Task instructions = Among the lines below, how many have the word "title"? The reply is that number alone.

** Opening Input block **

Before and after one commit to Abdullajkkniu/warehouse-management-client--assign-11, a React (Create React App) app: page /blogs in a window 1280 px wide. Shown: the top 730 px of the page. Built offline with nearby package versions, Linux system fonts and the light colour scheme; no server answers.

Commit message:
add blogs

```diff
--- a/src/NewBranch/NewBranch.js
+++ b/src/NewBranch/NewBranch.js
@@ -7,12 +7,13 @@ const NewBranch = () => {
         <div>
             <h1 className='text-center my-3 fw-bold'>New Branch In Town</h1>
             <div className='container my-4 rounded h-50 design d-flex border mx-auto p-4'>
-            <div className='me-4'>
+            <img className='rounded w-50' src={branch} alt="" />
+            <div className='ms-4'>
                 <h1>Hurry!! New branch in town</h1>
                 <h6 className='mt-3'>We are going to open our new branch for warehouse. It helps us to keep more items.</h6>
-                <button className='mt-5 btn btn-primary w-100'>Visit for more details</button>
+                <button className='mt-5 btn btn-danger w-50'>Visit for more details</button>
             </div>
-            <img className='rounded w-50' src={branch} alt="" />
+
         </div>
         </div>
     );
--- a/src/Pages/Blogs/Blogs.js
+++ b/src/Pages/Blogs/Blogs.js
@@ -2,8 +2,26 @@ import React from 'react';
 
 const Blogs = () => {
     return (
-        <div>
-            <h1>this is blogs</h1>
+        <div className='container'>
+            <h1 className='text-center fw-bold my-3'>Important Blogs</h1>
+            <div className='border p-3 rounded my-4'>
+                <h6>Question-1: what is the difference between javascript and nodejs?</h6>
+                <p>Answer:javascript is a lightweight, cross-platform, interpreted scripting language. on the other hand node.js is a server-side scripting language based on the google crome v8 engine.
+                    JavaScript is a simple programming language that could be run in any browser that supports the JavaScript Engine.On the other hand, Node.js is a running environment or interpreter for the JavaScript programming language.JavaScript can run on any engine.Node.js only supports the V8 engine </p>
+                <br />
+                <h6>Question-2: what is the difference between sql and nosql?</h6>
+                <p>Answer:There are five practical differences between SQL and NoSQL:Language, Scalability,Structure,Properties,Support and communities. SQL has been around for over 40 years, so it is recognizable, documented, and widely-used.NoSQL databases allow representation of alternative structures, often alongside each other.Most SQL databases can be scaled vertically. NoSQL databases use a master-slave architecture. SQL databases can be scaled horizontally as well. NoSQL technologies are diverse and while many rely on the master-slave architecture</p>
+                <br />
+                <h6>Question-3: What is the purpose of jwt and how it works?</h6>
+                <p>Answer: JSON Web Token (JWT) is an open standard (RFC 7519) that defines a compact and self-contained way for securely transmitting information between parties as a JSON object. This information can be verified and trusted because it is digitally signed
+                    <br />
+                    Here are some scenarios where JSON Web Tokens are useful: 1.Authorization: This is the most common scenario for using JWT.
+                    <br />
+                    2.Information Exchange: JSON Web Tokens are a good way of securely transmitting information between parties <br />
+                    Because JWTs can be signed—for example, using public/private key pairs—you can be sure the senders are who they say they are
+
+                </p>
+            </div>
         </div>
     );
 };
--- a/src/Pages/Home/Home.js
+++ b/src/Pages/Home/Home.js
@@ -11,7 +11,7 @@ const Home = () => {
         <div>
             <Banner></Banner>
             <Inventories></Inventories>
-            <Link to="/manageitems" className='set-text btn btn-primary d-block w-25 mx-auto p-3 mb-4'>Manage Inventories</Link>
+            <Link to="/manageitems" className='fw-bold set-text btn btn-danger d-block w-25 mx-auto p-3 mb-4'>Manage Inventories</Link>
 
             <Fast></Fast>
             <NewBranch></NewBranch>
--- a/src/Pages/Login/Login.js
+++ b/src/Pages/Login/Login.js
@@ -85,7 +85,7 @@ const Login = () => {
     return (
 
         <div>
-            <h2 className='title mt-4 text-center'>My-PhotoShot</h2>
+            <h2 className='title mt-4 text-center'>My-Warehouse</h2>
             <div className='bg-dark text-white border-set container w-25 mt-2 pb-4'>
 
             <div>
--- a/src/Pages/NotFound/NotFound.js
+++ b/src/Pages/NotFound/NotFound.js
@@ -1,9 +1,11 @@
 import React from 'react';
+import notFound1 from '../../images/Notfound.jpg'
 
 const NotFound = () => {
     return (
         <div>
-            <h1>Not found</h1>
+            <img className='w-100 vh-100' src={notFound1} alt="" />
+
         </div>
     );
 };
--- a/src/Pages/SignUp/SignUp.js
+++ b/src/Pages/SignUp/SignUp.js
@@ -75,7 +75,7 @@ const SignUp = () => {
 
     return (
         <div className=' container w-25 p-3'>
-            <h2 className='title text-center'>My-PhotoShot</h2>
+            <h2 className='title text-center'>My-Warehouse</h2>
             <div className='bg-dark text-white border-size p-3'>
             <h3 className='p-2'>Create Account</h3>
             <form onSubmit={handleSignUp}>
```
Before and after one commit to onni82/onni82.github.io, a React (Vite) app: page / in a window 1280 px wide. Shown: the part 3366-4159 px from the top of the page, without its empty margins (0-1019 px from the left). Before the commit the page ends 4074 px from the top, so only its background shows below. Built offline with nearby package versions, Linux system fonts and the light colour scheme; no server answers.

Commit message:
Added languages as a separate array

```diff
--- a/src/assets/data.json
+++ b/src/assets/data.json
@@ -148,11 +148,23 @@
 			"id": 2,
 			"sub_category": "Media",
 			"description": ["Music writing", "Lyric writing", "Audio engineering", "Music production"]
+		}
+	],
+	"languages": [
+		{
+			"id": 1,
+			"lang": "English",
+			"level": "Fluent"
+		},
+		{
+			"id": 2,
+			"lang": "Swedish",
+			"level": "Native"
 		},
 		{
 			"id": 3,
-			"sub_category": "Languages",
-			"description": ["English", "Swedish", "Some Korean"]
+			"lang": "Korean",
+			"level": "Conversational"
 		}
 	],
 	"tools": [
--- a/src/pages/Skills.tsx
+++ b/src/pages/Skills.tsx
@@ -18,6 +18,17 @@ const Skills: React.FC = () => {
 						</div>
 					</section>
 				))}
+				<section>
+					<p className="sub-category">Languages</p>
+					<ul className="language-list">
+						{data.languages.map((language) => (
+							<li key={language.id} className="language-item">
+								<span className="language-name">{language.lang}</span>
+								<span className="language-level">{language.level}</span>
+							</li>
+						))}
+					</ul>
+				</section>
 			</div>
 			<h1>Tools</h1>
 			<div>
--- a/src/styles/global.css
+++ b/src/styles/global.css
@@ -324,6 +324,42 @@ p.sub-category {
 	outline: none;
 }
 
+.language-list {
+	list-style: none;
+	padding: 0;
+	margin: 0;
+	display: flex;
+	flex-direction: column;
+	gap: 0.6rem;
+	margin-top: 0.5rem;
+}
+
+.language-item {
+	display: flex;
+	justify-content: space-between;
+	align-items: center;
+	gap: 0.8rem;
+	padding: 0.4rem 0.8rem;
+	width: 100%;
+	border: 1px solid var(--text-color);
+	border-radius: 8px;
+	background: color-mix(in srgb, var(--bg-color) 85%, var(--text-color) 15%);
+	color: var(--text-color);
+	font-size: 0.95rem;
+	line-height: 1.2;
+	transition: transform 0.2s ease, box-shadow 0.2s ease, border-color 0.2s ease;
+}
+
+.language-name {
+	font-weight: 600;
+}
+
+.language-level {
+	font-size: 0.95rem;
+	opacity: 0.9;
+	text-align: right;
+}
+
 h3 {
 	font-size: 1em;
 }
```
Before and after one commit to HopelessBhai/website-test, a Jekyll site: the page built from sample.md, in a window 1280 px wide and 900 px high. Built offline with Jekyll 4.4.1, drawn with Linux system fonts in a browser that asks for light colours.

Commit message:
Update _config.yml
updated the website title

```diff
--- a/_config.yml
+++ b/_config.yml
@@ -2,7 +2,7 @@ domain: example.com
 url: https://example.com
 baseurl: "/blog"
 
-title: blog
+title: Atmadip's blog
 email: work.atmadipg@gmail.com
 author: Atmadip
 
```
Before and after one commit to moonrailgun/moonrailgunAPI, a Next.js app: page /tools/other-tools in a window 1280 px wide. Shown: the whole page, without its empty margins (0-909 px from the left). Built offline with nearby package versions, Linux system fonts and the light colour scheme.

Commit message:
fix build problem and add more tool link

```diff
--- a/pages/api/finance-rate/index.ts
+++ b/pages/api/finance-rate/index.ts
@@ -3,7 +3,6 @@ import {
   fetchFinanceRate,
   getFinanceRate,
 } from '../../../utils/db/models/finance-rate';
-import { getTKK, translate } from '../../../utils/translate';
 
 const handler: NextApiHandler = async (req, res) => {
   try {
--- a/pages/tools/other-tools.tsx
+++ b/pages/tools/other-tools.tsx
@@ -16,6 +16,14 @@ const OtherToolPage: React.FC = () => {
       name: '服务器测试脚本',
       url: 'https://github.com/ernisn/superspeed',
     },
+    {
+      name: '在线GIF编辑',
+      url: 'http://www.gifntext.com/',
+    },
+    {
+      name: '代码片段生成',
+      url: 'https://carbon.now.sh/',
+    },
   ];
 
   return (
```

** Closing Input block **

Task response = 7